(WHAT IS NEEDED): Restate every entry verbatim; drop the pictures.

Difference listings
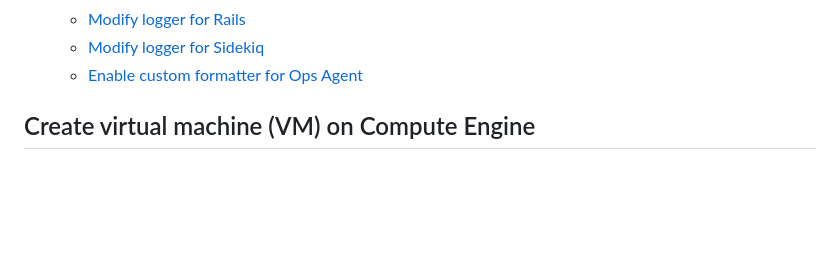
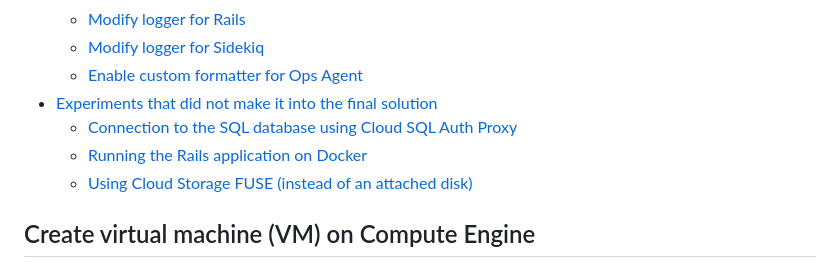
Before and after one commit to knewplay/knewhub, a Markdown page: deployment-instructions.md, the part around the change. GitHub-like rendering; blank space fills up the shorter version.

Commit message:
Update table of contents

```diff
--- a/deployment-instructions.md
+++ b/deployment-instructions.md
@@ -39,6 +39,10 @@
     + [Modify logger for Rails](#modify-logger-for-rails)
     + [Modify logger for Sidekiq](#modify-logger-for-sidekiq)
     + [Enable custom formatter for Ops Agent](#enable-custom-formatter-for-ops-agent)
+* [Experiments that did not make it into the final solution](#experiments-that-did-not-make-it-into-the-final-solution)
+    + [Connection to the SQL database using Cloud SQL Auth Proxy](#connection-to-the-sql-database-using-cloud-sql-auth-proxy)
+    + [Running the Rails application on Docker](#running-the-rails-application-on-docker)
+    + [Using Cloud Storage FUSE (instead of an attached disk)](using-cloud-storage-fuse-instead-of-an-attached-disk)
 
 ## Create virtual machine (VM) on Compute Engine
 
```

(RESPONSE TO THE TASK):
Before and after one commit to knewplay/knewhub, a Markdown page: deployment-instructions.md, the part around the change. GitHub-like rendering; blank space fills up the shorter version.

Commit message:
Update table of contents

```diff
--- a/deployment-instructions.md
+++ b/deployment-instructions.md
@@ -39,6 +39,10 @@
     + [Modify logger for Rails](#modify-logger-for-rails)
     + [Modify logger for Sidekiq](#modify-logger-for-sidekiq)
     + [Enable custom formatter for Ops Agent](#enable-custom-formatter-for-ops-agent)
+* [Experiments that did not make it into the final solution](#experiments-that-did-not-make-it-into-the-final-solution)
+    + [Connection to the SQL database using Cloud SQL Auth Proxy](#connection-to-the-sql-database-using-cloud-sql-auth-proxy)
+    + [Running the Rails application on Docker](#running-the-rails-application-on-docker)
+    + [Using Cloud Storage FUSE (instead of an attached disk)](using-cloud-storage-fuse-instead-of-an-attached-disk)
 
 ## Create virtual machine (VM) on Compute Engine
 
```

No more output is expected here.